Hoping for inspiration, I checked with a friend. A veteran mom who had already sent three kids through elementary school, she nodded knowingly when I mentioned Valentine boxes.
“I probably went a little overboard,” she confessed somewhat sheepishly.
She described several of her projects, including a box shaped like a robot her son could move around his classroom by remote control.
“But whatever you do, I’m sure it will be fine,” she added. “You could always just go with a paper sack.”
I couldn’t help feeling inept as I sat at the kitchen table that night staring at an empty cracker box and an assortment of craft supplies. It didn’t matter I’d already put in a full day. Duty called.
After explaining he wanted his container to look like a curbside mailbox, complete with a life-size post, my son went to bed early.
Sometime around 1 a.m., after scrapping several initial attempts, I realized this thing had gotten out of hand. In between painting and pumping a hot glue gun, I had removed yards of newsprint from a roll, thinking the cardboard tube would make an ideal post. The wadded paper was knee-deep in my kitchen floor when I decided the tube was the wrong size. I wondered bitterly why the magazine pictures never showed this sort of thing.
The final irony came several hours later when my son awoke with a fever. Unable to go to school, he spent Valentine’s Day watching cartoons with his grandparents while I dragged my sleep-deprived body to work.
No matter. I had passed the test, demonstrating my unflinching willingness to promote familial bliss at any cost. Isn’t that what mothers are expected to do every day? At any rate, that’s what many women have come to believe.
So why are we so demanding of ourselves? And why do we often feel guilty in spite of our best efforts? Whether we’re trying to console a colicky baby, plan a birthday party for a 5-year-old or dispense fashion advice to a teen, it’s hard to ignore the cacophony of voices that insist we somehow find a way to do better.
“Whatever mothers are doing for their kids, they never feel it is enough,” says Dr. Susan Douglas, co-author of the book, The Mommy Myth: The Idealization of Motherhood and How It Has Undermined Women. “Mothers believe they must keep doing more, more and more, and never make a mistake.”

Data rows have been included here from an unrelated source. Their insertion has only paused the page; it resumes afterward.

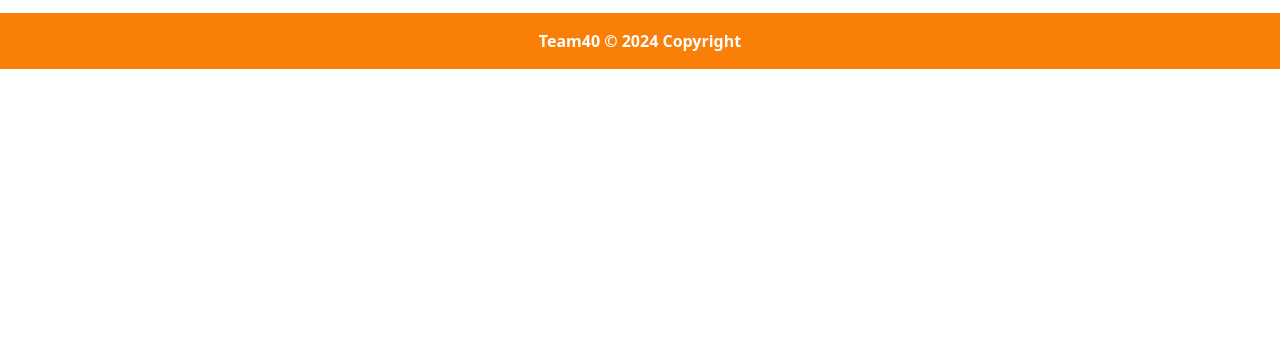
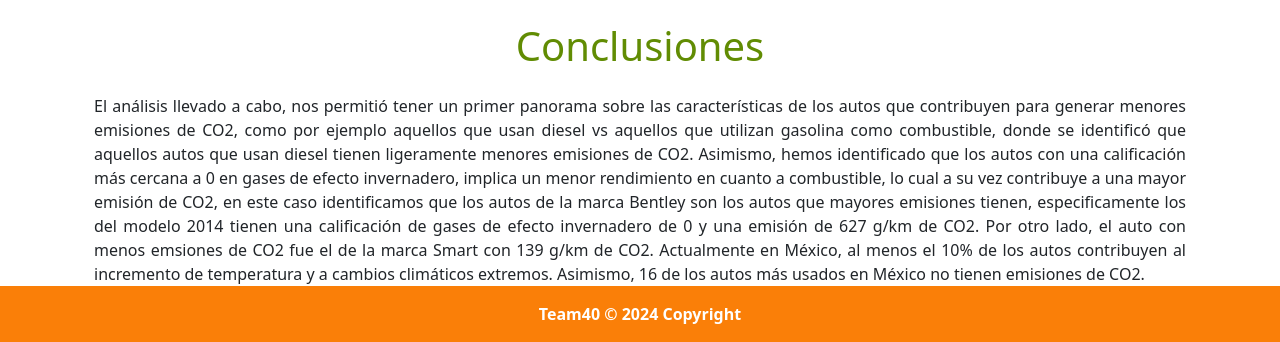
Before and after one commit to HeAnAmy/ProyectoTeam40, a plain HTML site: page index.html in a window 1280 px wide. Shown: the part 1420-1762 px from the top of the page. Before the commit the page ends 1489 px from the top, so only its background shows below. Drawn offline with nearby package versions, Linux system fonts and the light colour scheme.

Commit message:
Update index.html

```diff
--- a/index.html
+++ b/index.html
@@ -107,6 +107,17 @@
         </div>
     </div>
 </div>
+    <div class="container" style="margin-top: 25px;">
+    <h1 class="card-title" style="color: #618C03; text-align: center;">Conclusiones</h1>
+    <br>
+    <p class="card-text" style=" text-align: justify;">
+        El análisis llevado a cabo, nos permitió tener un primer panorama sobre las características de los autos que contribuyen para generar menores emisiones de CO2, como por ejemplo aquellos que usan diesel vs aquellos que utilizan gasolina como combustible, donde se identificó que aquellos autos que usan diesel tienen ligeramente menores emisiones de CO2.
+
+Asimismo, hemos identificado que los autos con una calificación más cercana a 0 en gases de efecto invernadero, implica un menor rendimiento en cuanto a combustible, lo cual a su vez contribuye a una mayor emisión de CO2, en este caso identificamos que los autos de la marca Bentley son los autos que mayores emisiones tienen, especificamente los del modelo 2014 tienen una calificación de gases de efecto invernadero de 0 y una emisión de 627 g/km de CO2. Por otro lado, el auto con menos emsiones de CO2 fue el de la marca Smart con 139 g/km de CO2.
+
+Actualmente en México, al menos el 10% de los autos contribuyen al incremento de temperatura y a cambios climáticos extremos. Asimismo, 16 de los autos más usados en México no tienen emisiones de CO2.
+    </p>
+    </div>
 </div>
 
         <script src="https://cdn.jsdelivr.net/npm/@popperjs/core@2.11.8/dist/umd/popper.min.js"
```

Douglas, a communications studies professor at the University of Michigan, says the media place tremendous pressure on mothers through everything from advertisements for the latest children’s products to stories about mothers who appear to have it all.
“In magazines and on television there’s an explosion in profiles of seemingly perfect, rich celebrity mothers and all the things they’re doing to ensure their children are catered to in every possible way,” Douglas says. “These images set an unrealistic, impossible standard of what it takes to be a good mother.”
Alongside such stories are alarming studies forecasting doom for children whose mothers feed them red dye and nonorganic produce, overstimulate them, understimulate them, live in the wrong school district, work outside the home, and on and on.
“We’re told you make one mistake and there is permanent psychological or physical damage,” Douglas says. “Trying to do the best for your kids is one thing. Trying to be perfect is something else. Too many women are attempting to meet a set of standards that’s impossible to achieve, where the to-do list never ends.”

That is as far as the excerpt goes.